** WORK TO COMPLETE **
Verbatim output required. Print the data in full.

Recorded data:

◆ ◆ ◆ ◆ ◆

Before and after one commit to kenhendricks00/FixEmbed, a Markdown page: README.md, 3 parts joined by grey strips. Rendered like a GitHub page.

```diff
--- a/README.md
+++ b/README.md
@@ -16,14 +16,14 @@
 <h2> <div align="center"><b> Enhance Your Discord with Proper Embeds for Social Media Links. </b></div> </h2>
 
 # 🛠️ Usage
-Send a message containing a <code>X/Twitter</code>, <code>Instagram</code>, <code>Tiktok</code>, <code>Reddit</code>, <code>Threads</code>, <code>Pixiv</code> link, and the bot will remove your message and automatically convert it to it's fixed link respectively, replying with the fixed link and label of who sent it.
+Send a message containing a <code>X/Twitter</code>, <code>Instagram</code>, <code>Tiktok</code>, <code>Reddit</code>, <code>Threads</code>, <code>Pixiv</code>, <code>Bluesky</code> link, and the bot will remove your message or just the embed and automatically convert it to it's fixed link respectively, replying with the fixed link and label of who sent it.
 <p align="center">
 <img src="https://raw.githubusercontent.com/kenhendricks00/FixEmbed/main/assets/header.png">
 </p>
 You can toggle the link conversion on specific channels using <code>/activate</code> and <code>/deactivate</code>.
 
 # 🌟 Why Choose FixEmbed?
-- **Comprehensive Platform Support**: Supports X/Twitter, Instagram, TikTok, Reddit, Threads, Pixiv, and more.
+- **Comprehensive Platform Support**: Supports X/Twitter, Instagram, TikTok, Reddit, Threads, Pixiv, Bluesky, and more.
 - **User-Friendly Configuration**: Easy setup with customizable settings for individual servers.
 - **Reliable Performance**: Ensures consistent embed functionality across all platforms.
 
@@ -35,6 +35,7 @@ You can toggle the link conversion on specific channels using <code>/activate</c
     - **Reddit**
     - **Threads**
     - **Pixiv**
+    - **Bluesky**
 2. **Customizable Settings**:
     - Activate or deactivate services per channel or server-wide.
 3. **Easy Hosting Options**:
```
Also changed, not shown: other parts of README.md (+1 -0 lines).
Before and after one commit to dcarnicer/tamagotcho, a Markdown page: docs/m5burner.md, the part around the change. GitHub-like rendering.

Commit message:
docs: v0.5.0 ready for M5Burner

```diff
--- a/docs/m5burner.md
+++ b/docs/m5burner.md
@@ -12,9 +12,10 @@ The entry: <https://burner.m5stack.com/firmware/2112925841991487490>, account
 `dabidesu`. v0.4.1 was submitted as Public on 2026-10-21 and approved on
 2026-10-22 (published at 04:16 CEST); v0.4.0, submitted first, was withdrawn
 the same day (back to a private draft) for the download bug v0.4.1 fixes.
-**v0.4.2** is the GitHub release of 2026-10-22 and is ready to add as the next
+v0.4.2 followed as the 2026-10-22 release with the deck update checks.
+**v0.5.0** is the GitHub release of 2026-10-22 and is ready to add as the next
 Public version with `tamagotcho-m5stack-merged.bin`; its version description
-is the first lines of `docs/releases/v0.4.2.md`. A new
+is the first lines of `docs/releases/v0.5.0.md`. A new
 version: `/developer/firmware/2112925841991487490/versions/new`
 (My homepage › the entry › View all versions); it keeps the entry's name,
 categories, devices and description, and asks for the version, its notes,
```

◆ ◆ ◆ ◆ ◆

** YOUR SOLUTION **
Before and after one commit to kenhendricks00/FixEmbed, a Markdown page: README.md, 3 parts joined by grey strips. Rendered like a GitHub page.

```diff
--- a/README.md
+++ b/README.md
@@ -16,14 +16,14 @@
 <h2> <div align="center"><b> Enhance Your Discord with Proper Embeds for Social Media Links. </b></div> </h2>
 
 # 🛠️ Usage
-Send a message containing a <code>X/Twitter</code>, <code>Instagram</code>, <code>Tiktok</code>, <code>Reddit</code>, <code>Threads</code>, <code>Pixiv</code> link, and the bot will remove your message and automatically convert it to it's fixed link respectively, replying with the fixed link and label of who sent it.
+Send a message containing a <code>X/Twitter</code>, <code>Instagram</code>, <code>Tiktok</code>, <code>Reddit</code>, <code>Threads</code>, <code>Pixiv</code>, <code>Bluesky</code> link, and the bot will remove your message or just the embed and automatically convert it to it's fixed link respectively, replying with the fixed link and label of who sent it.
 <p align="center">
 <img src="https://raw.githubusercontent.com/kenhendricks00/FixEmbed/main/assets/header.png">
 </p>
 You can toggle the link conversion on specific channels using <code>/activate</code> and <code>/deactivate</code>.
 
 # 🌟 Why Choose FixEmbed?
-- **Comprehensive Platform Support**: Supports X/Twitter, Instagram, TikTok, Reddit, Threads, Pixiv, and more.
+- **Comprehensive Platform Support**: Supports X/Twitter, Instagram, TikTok, Reddit, Threads, Pixiv, Bluesky, and more.
 - **User-Friendly Configuration**: Easy setup with customizable settings for individual servers.
 - **Reliable Performance**: Ensures consistent embed functionality across all platforms.
 
@@ -35,6 +35,7 @@ You can toggle the link conversion on specific channels using <code>/activate</c
     - **Reddit**
     - **Threads**
     - **Pixiv**
+    - **Bluesky**
 2. **Customizable Settings**:
     - Activate or deactivate services per channel or server-wide.
 3. **Easy Hosting Options**:
```
Also changed, not shown: other parts of README.md (+1 -0 lines).
Before and after one commit to dcarnicer/tamagotcho, a Markdown page: docs/m5burner.md, the part around the change. GitHub-like rendering.

Commit message:
docs: v0.5.0 ready for M5Burner

```diff
--- a/docs/m5burner.md
+++ b/docs/m5burner.md
@@ -12,9 +12,10 @@ The entry: <https://burner.m5stack.com/firmware/2112925841991487490>, account
 `dabidesu`. v0.4.1 was submitted as Public on 2026-10-21 and approved on
 2026-10-22 (published at 04:16 CEST); v0.4.0, submitted first, was withdrawn
 the same day (back to a private draft) for the download bug v0.4.1 fixes.
-**v0.4.2** is the GitHub release of 2026-10-22 and is ready to add as the next
+v0.4.2 followed as the 2026-10-22 release with the deck update checks.
+**v0.5.0** is the GitHub release of 2026-10-22 and is ready to add as the next
 Public version with `tamagotcho-m5stack-merged.bin`; its version description
-is the first lines of `docs/releases/v0.4.2.md`. A new
+is the first lines of `docs/releases/v0.5.0.md`. A new
 version: `/developer/firmware/2112925841991487490/versions/new`
 (My homepage › the entry › View all versions); it keeps the entry's name,
 categories, devices and description, and asks for the version, its notes,
```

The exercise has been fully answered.